EXERCISE BRIEF - Where in the entries below does "tools" appear? Copy every line that has it.

AVAILABLE RECORDS -
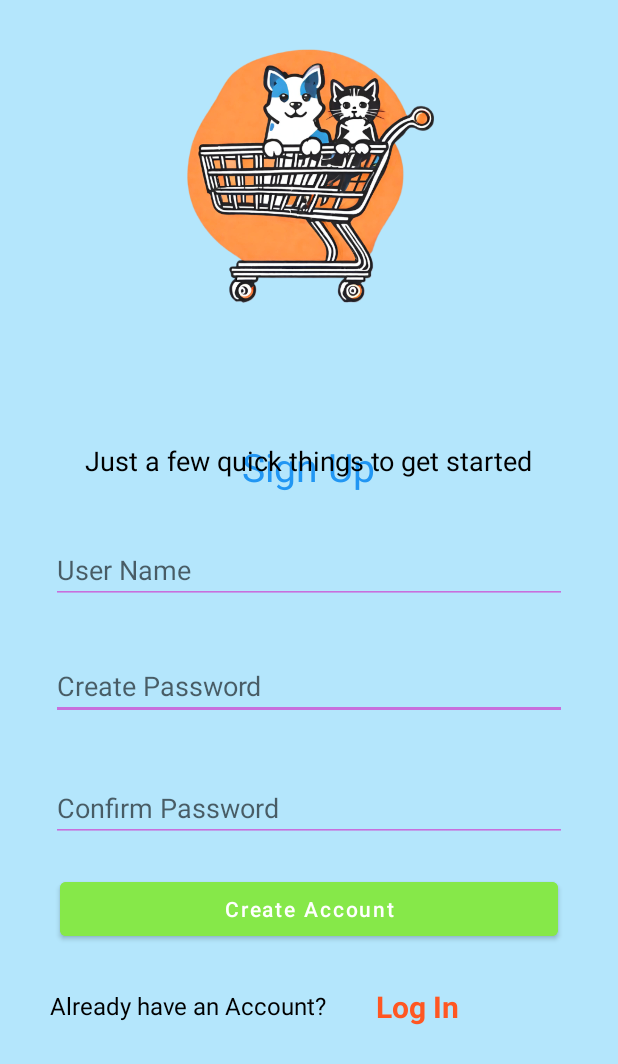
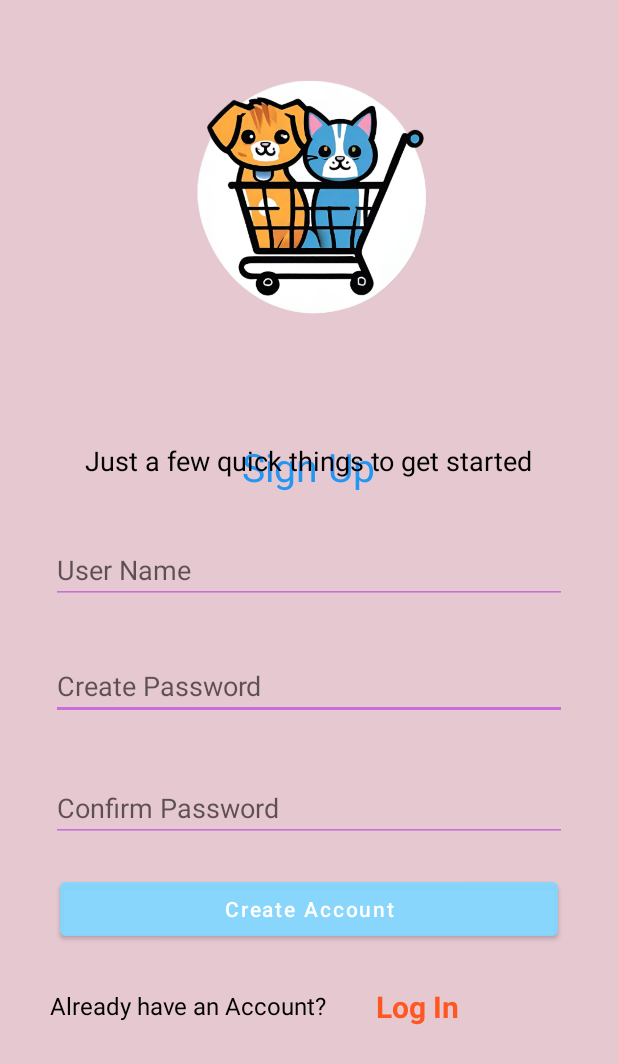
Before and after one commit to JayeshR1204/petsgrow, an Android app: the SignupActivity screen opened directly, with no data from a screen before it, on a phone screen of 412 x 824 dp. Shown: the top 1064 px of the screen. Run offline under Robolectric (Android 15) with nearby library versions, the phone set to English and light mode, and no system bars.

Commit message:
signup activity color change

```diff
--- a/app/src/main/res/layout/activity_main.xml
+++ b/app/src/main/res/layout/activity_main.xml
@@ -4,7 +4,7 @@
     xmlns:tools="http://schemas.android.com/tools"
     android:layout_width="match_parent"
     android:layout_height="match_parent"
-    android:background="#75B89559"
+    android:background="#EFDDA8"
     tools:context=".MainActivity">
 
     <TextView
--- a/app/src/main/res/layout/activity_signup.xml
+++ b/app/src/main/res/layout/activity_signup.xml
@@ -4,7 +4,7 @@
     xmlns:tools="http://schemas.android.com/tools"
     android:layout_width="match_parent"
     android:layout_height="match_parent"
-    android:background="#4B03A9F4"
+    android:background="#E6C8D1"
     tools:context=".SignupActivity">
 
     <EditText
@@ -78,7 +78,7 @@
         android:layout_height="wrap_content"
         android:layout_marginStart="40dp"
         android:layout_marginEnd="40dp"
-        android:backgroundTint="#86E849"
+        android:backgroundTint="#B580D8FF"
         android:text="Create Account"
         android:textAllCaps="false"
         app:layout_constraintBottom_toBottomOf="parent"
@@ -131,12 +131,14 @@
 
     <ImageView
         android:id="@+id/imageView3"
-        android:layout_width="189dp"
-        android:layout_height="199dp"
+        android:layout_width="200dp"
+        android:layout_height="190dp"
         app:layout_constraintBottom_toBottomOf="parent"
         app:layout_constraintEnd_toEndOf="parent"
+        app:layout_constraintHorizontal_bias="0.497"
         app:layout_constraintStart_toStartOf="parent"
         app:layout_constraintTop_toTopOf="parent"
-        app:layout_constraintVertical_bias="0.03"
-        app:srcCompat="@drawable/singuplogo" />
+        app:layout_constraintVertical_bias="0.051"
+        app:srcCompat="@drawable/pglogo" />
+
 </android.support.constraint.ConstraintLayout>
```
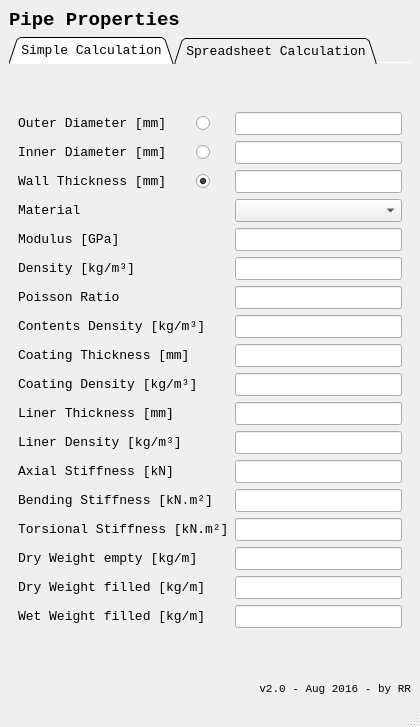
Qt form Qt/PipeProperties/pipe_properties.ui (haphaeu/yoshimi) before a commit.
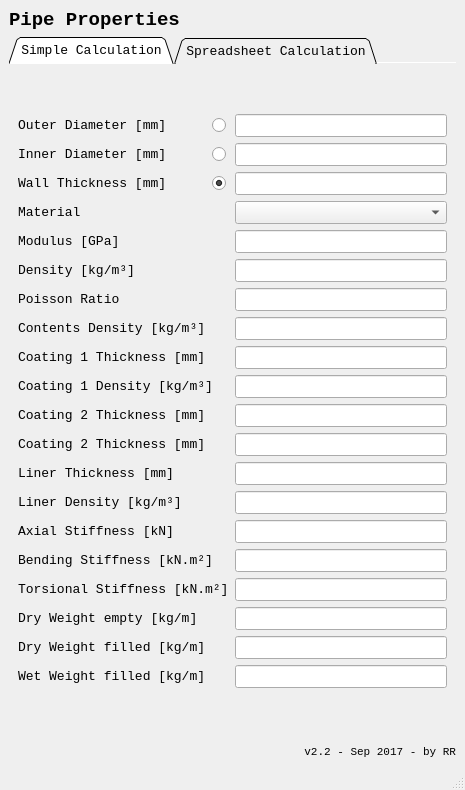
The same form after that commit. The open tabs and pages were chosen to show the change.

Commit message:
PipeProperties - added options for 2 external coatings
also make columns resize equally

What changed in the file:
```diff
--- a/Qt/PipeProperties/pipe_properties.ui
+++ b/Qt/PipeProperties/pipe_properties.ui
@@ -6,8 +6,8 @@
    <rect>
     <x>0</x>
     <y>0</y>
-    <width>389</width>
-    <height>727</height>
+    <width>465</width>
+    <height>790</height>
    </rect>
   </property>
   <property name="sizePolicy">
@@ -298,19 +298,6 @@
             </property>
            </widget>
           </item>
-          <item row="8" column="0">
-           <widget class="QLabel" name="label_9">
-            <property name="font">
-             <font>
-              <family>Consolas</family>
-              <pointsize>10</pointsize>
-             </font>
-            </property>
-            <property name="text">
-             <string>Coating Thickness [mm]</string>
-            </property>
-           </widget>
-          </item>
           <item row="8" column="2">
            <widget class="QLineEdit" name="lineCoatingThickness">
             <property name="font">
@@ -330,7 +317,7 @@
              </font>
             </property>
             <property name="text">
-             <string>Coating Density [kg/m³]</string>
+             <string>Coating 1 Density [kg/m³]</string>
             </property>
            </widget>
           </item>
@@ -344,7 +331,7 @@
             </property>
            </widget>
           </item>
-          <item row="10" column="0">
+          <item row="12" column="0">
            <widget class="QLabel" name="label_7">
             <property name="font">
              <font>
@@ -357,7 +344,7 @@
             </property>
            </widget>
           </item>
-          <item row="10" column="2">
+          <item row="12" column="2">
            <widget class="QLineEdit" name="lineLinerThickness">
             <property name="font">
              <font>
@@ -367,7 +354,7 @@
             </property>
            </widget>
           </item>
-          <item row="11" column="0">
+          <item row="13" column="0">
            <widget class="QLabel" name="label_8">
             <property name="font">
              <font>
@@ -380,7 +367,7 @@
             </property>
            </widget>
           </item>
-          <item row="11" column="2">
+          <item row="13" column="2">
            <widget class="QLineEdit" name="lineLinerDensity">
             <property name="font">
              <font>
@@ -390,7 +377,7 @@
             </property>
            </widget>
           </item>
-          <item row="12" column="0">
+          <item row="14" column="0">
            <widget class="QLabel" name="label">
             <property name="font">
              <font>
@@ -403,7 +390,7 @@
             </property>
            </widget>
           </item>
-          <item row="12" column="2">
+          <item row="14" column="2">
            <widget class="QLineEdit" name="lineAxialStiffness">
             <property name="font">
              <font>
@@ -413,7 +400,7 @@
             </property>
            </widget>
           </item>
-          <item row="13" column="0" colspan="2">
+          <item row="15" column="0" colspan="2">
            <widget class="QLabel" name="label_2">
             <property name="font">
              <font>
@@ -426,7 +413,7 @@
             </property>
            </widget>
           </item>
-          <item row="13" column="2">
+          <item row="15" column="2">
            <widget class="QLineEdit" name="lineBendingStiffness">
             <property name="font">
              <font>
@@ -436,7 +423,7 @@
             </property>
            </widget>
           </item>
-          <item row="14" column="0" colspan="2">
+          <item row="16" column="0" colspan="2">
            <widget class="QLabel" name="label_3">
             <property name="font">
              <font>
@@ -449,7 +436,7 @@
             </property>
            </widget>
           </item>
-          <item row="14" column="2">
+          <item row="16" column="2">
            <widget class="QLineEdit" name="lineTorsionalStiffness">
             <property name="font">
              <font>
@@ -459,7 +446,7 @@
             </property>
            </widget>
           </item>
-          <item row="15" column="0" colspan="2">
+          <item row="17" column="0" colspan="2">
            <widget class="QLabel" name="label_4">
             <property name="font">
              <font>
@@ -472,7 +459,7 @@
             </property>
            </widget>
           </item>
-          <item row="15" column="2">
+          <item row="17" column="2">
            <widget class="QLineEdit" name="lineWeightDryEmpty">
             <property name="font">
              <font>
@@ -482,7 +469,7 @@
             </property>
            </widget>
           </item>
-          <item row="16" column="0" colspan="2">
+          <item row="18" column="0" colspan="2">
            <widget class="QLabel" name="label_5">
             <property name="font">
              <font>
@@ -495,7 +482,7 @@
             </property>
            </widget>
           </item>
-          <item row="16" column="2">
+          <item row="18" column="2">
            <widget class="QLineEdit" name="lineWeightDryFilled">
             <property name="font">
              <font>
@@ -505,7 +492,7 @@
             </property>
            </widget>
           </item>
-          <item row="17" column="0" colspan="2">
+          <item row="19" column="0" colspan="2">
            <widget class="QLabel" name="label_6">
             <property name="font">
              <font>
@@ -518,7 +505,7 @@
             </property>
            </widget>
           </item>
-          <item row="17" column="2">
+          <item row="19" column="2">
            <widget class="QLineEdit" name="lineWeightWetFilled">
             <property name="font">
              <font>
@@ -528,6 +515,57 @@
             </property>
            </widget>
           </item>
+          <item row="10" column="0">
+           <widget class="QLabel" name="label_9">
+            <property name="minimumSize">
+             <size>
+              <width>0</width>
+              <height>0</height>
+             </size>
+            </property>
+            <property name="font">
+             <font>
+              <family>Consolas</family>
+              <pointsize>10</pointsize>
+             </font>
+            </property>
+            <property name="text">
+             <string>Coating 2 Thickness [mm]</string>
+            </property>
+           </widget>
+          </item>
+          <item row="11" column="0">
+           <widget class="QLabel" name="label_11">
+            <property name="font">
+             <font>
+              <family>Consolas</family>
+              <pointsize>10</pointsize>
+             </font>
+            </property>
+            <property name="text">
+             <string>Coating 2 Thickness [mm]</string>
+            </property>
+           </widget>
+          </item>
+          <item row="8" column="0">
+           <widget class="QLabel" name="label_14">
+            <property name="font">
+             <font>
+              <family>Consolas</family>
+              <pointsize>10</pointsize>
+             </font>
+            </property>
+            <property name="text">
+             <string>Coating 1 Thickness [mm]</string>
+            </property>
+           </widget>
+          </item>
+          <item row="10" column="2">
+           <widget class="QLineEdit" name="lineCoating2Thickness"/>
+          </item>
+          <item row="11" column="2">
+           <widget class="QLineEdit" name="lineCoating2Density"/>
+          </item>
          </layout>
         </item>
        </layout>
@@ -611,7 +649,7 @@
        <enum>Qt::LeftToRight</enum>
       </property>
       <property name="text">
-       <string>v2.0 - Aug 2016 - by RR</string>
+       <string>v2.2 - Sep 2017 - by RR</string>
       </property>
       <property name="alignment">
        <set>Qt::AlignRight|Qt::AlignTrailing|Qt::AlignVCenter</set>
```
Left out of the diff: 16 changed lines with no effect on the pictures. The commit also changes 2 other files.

EXERCISE RESPONSE -
     xmlns:tools="http://schemas.android.com/tools"
     tools:context=".MainActivity">
     xmlns:tools="http://schemas.android.com/tools"
     tools:context=".SignupActivity">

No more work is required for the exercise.